some cousins of Mrs. Thomas who lived there, and she was already making
clothes for the women of `the young married set.' Evidently she had great
natural aptitude for her work. She knew, as she said, `what people looked
well in.' She never tired of poring over fashion-books. Sometimes in the
evening I would find her alone in her work-room, draping folds of satin on
a wire figure, with a quite blissful expression of countenance. I couldn't
help thinking that the years when Lena literally hadn't enough clothes to
cover herself might have something to do with her untiring interest in
dressing the human figure. Her clients said that Lena `had style,' and
overlooked her habitual inaccuracies. She never, I discovered, finished
anything by the time she had promised, and she frequently spent more money
on materials than her customer had authorized. Once, when I arrived at six

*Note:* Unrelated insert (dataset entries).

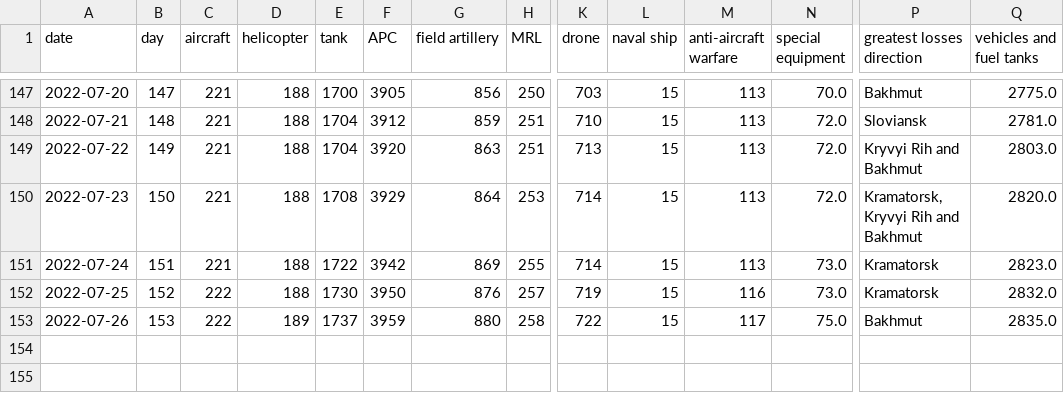
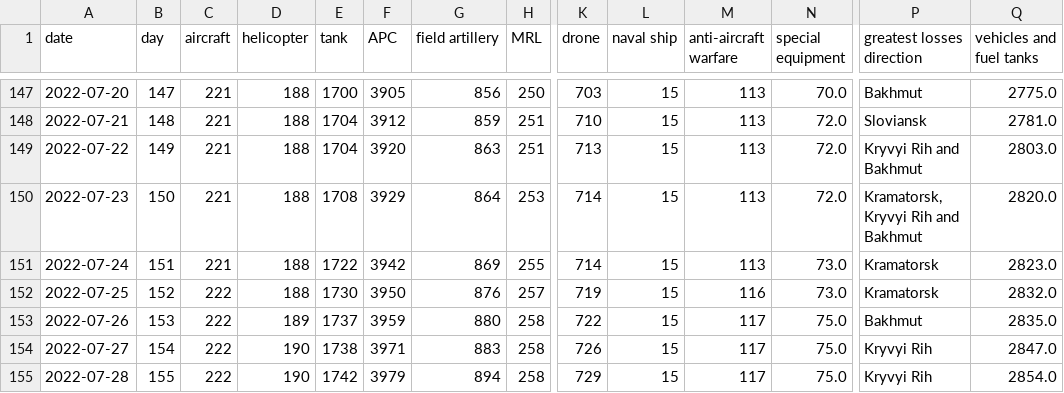
Before and after one commit to taw/open-source-adventures, a CSV file: docs/episode-29/tanks/russia_losses_equipment.csv, drawn as a sheet; only a part is shown, gaps mark what is left out; rows hold the shown columns only; the diff names each change by its address in the sheet, - before the commit and + after, or states it on an @@ line.

Commit message:
Data update

```diff
--- a/docs/episode-29/tanks/russia_losses_equipment.csv
+++ b/docs/episode-29/tanks/russia_losses_equipment.csv
+row 154: 2022-07-27 | 154 | 222 | 190 | 1738 | 3971 | 883 | 258 | 726 | 15 | 117 | 75.0 | Kryvyi Rih | 2847.0
+row 155: 2022-07-28 | 155 | 222 | 190 | 1742 | 3979 | 894 | 258 | 729 | 15 | 117 | 75.0 | Kryvyi Rih | 2854.0
```
Also changed, not shown: docs/episode-30/russia_losses_equipment.982e4e03.csv, docs/episode-31/russia_losses_equipment.csv, 48 other files.
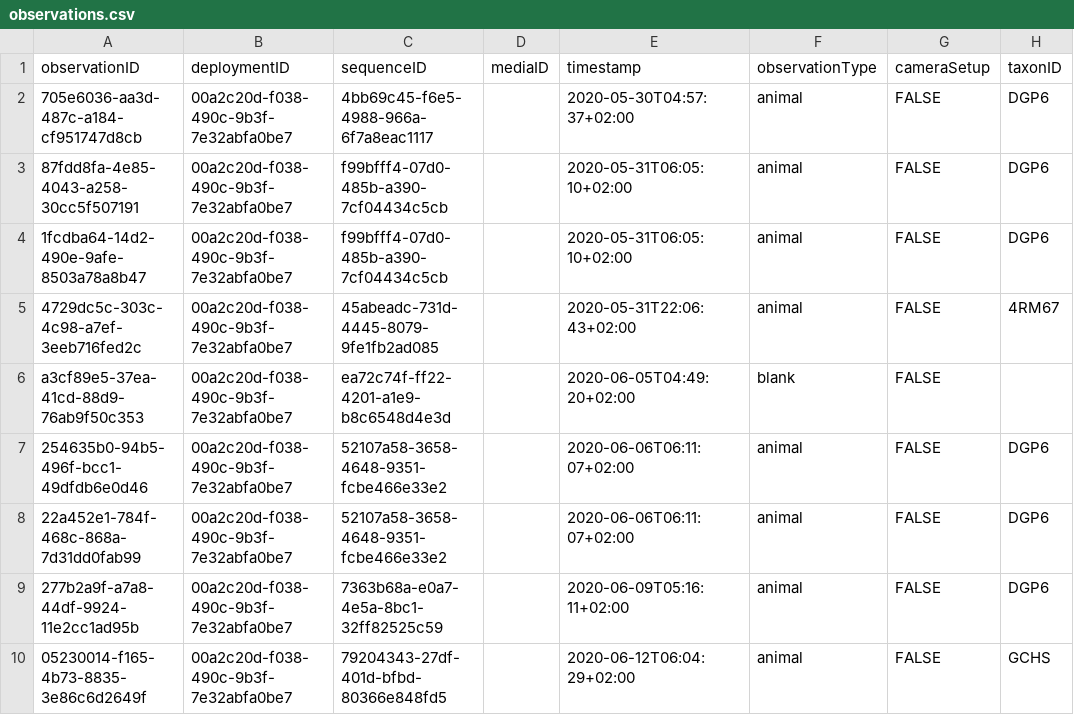
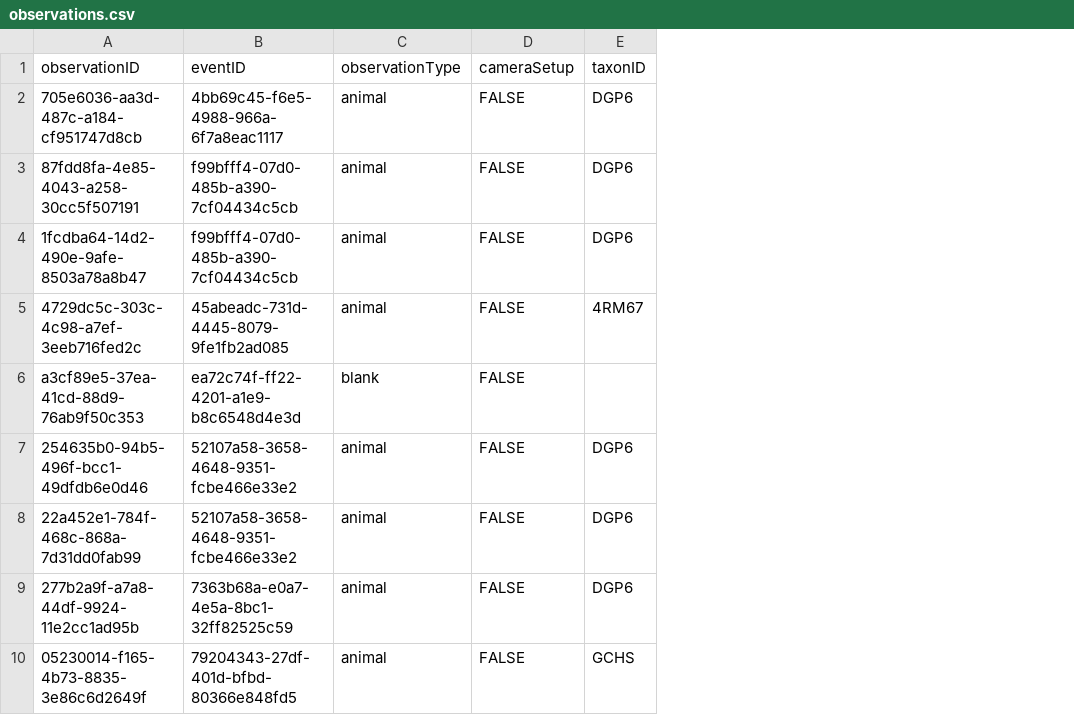
Before and after one commit to tdwg/camtrap-dp, a CSV file: example/observations.csv, drawn as a sheet; only a part is shown; removed rows and columns are numbered as before the commit, all else as after; the diff names each change by its address in the sheet, - before the commit and + after, or states it on an @@ line.

Commit message:
Simplify hierarchy
- Remove `observations.deploymentID` from schema and example
- Remove `observations.timestamp` from schema and example
- Remove `observations.mediaID` from schema and example
- Rename `media.sequenceID` to `media.eventID` in schema and example
- Rename `observations.sequenceID` to `observations.eventID` in schema and example

```diff
--- a/example/observations.csv
+++ b/example/observations.csv
-column B (deploymentID), rows 2-10: all 00a2c20d-f038-490c-9b3f-7e32abfa0be7
-column D (mediaID), empty
-column E (timestamp), rows 2-10: 2020-05-30T04:57:37+02:00 | 2020-05-31T06:05:10+02:00 | 2020-05-31T06:05:10+02:00 | 2020-05-31T22:06:43+02:00 | 2020-06-05T04:49:20+02:00 | 2020-06-06T06:11:07+02:00 | 2020-06-06T06:11:07+02:00 | 2020-06-09T05:16:11+02:00 | 2020-06-12T06:04:29+02:00
-B1: sequenceID
+B1: eventID
```
Also changed, not shown: example/media.csv, 2 other files.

o'clock, Lena was ushering out a fidgety mother and her awkward, overgrown
daughter. The woman detained Lena at the door to say apologetically:
`You'll try to keep it under fifty for me, won't you, Miss Lingard? You
see, she's really too young to come to an expensive dressmaker, but I knew
you could do more with her than anybody else.'
`Oh, that will be all right, Mrs. Herron. I think we'll manage to get a
good effect,' Lena replied blandly.
I thought her manner with her customers very good, and wondered where she
had learned such self-possession.
Sometimes after my morning classes were over, I used to encounter Lena
downtown, in her velvet suit and a little black hat, with a veil tied
smoothly over her face, looking as fresh as the spring morning. Maybe she
would be carrying home a bunch of jonquils or a hyacinth plant. When we
passed a candy store her footsteps would hesitate and linger. `Don't let
me go in,' she would murmur. `Get me by if you can.' She was very fond of
sweets, and was afraid of growing too plump.
We had delightful Sunday breakfasts together at Lena's. At the back of her
long work-room was a bay-window, large enough to hold a box-couch and a